The matches would be viewed by some 360 million people at nearly 400 select stadiums in FIFA's 208 member countries.

High-tech Japan has promised to treat football fans worldwide to ultra-realistic live 3-D telecasts of World Cup matches should it win the right to host the 2022 edition.

The 550 billion yen (six billion dollar) "Universal Fan Fest" project is part of Japan's bid submitted to football's world governing body FIFA on Friday, the Japan Football Association said Monday.

The matches would be viewed by some 360 million people at nearly 400 select stadiums in FIFA's 208 member countries, said JFA general secretary Kohzo Tashima, chief executive officer of the bid committee.

The images would be captured from 360 degrees by 200 high-definition cameras during each match, to be transmitted as three-dimensional images, a technology that has been driven in large part by Japan's electronics giants.

The matches would be shown on giant screens or, if technological advances in coming years allow, projected like a real match onto the pitch itself, giving viewers the illusion of watching the real thing.

Microphones installed below the pitch where the actual game is taking place would record all sounds, including the ball being kicked and the referee's whistle, to create an ultra-realistic digital version.

The futuristic communications system would be powered in part from electricity generated by spectators cheering and stamping their feet, as well as from solar panels on the roof of the stadium.

"You may say the required technology is like a dream and smacks of a sci-fi movie," said Keio University professor Jun Murai, who serves as director of technology at the committee.

"But it is important to see how technology will evolve within 12 years. I think it will be realised or become usable by around 2016," he told a Tokyo press conference.

At Germany 2006, about 18 million people were estimated to have attended public viewing events, mostly free-of-charge events in parks, said Makato Maruyama, director of operations at the Japan bid committee.

"We envisage public viewing at stadiums, increasing the attendance by tens of times," he said.

FIFA's 24 executives will choose the hosts of the 2018 and 2022 World Cups on December 2.

Australia, Britain, Russia and the United States are bidding for both 2018 and 2022 competing against co-hosting campaigns by Belgium and the Netherlands, as well as Spain and Portugal.

Japan has recently dropped its plan to bid for the 2018 Cup to focus on hosting the 2022 event.

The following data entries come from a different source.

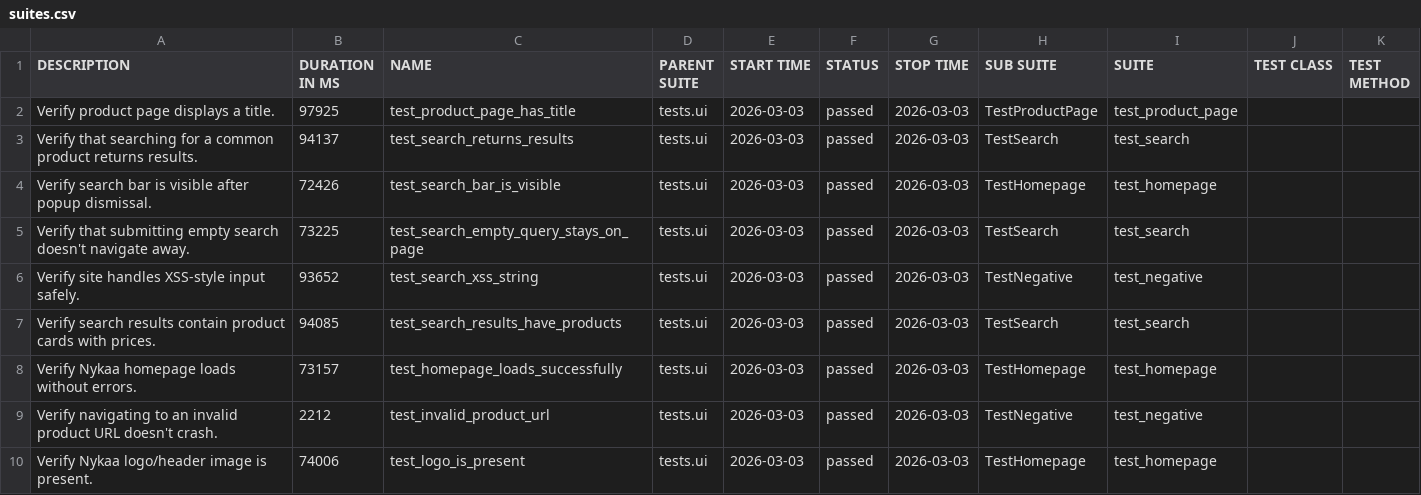
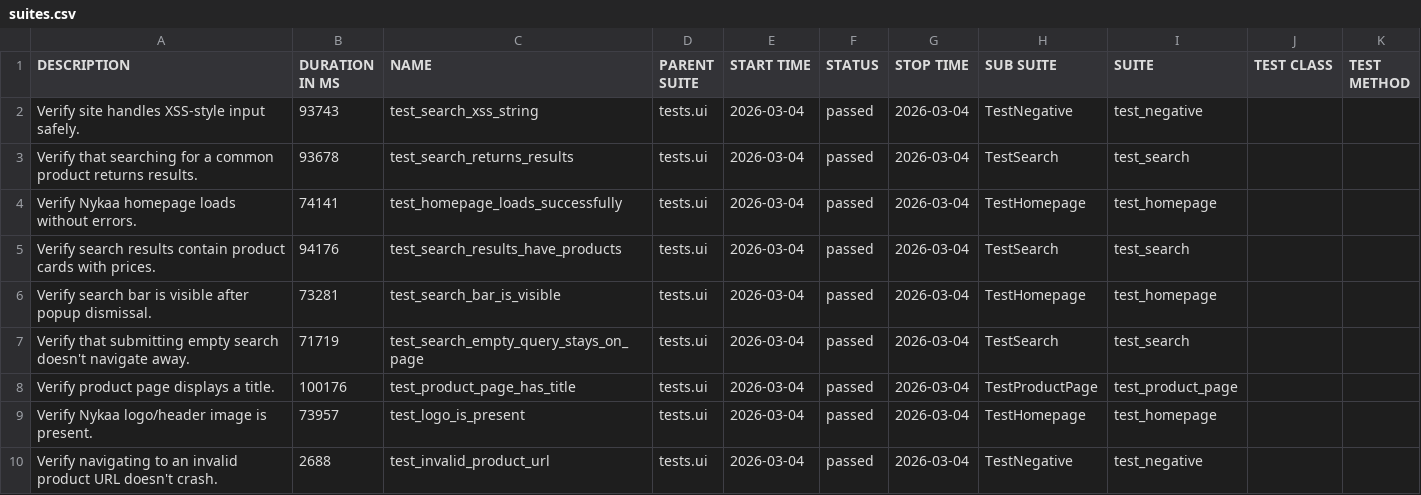
Before and after one commit to Deoli420/automation-framework, a CSV file: allure-report/data/suites.csv, drawn as a sheet.

```diff
--- a/allure-report/data/suites.csv
+++ b/allure-report/data/suites.csv
@@ -1,10 +1,10 @@
 "DESCRIPTION","DURATION IN MS","NAME","PARENT SUITE","START TIME","STATUS","STOP TIME","SUB SUITE","SUITE","TEST CLASS","TEST METHOD"
-"Verify product page displays a title.","97925","test_product_page_has_title","tests.ui","2026-03-03","passed","2026-03-03","TestProductPage","test_product_page","",""
-"Verify that searching for a common product returns results.","94137","test_search_returns_results","tests.ui","2026-03-03","passed","2026-03-03","TestSearch","test_search","",""
-"Verify search bar is visible after popup dismissal.","72426","test_search_bar_is_visible","tests.ui","2026-03-03","passed","2026-03-03","TestHomepage","test_homepage","",""
-"Verify that submitting empty search doesn't navigate away.","73225","test_search_empty_query_stays_on_page","tests.ui","2026-03-03","passed","2026-03-03","TestSearch","test_search","",""
-"Verify site handles XSS-style input safely.","93652","test_search_xss_string","tests.ui","2026-03-03","passed","2026-03-03","TestNegative","test_negative","",""
-"Verify search results contain product cards with prices.","94085","test_search_results_have_products","tests.ui","2026-03-03","passed","2026-03-03","TestSearch","test_search","",""
-"Verify Nykaa homepage loads without errors.","73157","test_homepage_loads_successfully","tests.ui","2026-03-03","passed","2026-03-03","TestHomepage","test_homepage","",""
-"Verify navigating to an invalid product URL doesn't crash.","2212","test_invalid_product_url","tests.ui","2026-03-03","passed","2026-03-03","TestNegative","test_negative","",""
-"Verify Nykaa logo/header image is present.","74006","test_logo_is_present","tests.ui","2026-03-03","passed","2026-03-03","TestHomepage","test_homepage","",""
+"Verify site handles XSS-style input safely.","93743","test_search_xss_string","tests.ui","2026-03-04","passed","2026-03-04","TestNegative","test_negative","",""
+"Verify that searching for a common product returns results.","93678","test_search_returns_results","tests.ui","2026-03-04","passed","2026-03-04","TestSearch","test_search","",""
+"Verify Nykaa homepage loads without errors.","74141","test_homepage_loads_successfully","tests.ui","2026-03-04","passed","2026-03-04","TestHomepage","test_homepage","",""
+"Verify search results contain product cards with prices.","94176","test_search_results_have_products","tests.ui","2026-03-04","passed","2026-03-04","TestSearch","test_search","",""
+"Verify search bar is visible after popup dismissal.","73281","test_search_bar_is_visible","tests.ui","2026-03-04","passed","2026-03-04","TestHomepage","test_homepage","",""
+"Verify that submitting empty search doesn't navigate away.","71719","test_search_empty_query_stays_on_page","tests.ui","2026-03-04","passed","2026-03-04","TestSearch","test_search","",""
+"Verify product page displays a title.","100176","test_product_page_has_title","tests.ui","2026-03-04","passed","2026-03-04","TestProductPage","test_product_page","",""
+"Verify Nykaa logo/header image is present.","73957","test_logo_is_present","tests.ui","2026-03-04","passed","2026-03-04","TestHomepage","test_homepage","",""
+"Verify navigating to an invalid product URL doesn't crash.","2688","test_invalid_product_url","tests.ui","2026-03-04","passed","2026-03-04","TestNegative","test_negative","",""
```
Also changed, not shown: 59 other files.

South Korea, which co-hosted the 2002 edition with Japan, are also bidding to stage the 2022 World Cup, as is Arab state Qatar.

All the bidding nations presented their World Cup concepts and plans to FIFA on Friday and will set up exhibition booths near where FIFA holds a general assembly in Johannesburg during next month's World Cup in South Africa.

Then a FIFA inspection team will visit the bidding countries over two months starting with Japan July 19-22.

Japan's 2002 bid also features an unprecedented plan to invite 6,000 children from the 208 countries to watch matches, participate in football clinics, and learn about environmental issues and world peace with trips to the atomic-bombed cities of Hiroshima and Nagasaki.

"FIFA at its working level has rated Japan's proposals as outstanding and unique," said Japan Football Association president Motoaki Inukai, who heads the bid commitee.

"But it's a different story how the voting FIFA executives are viewing our proposals," he said. "We have just made a start by submitting the bid book."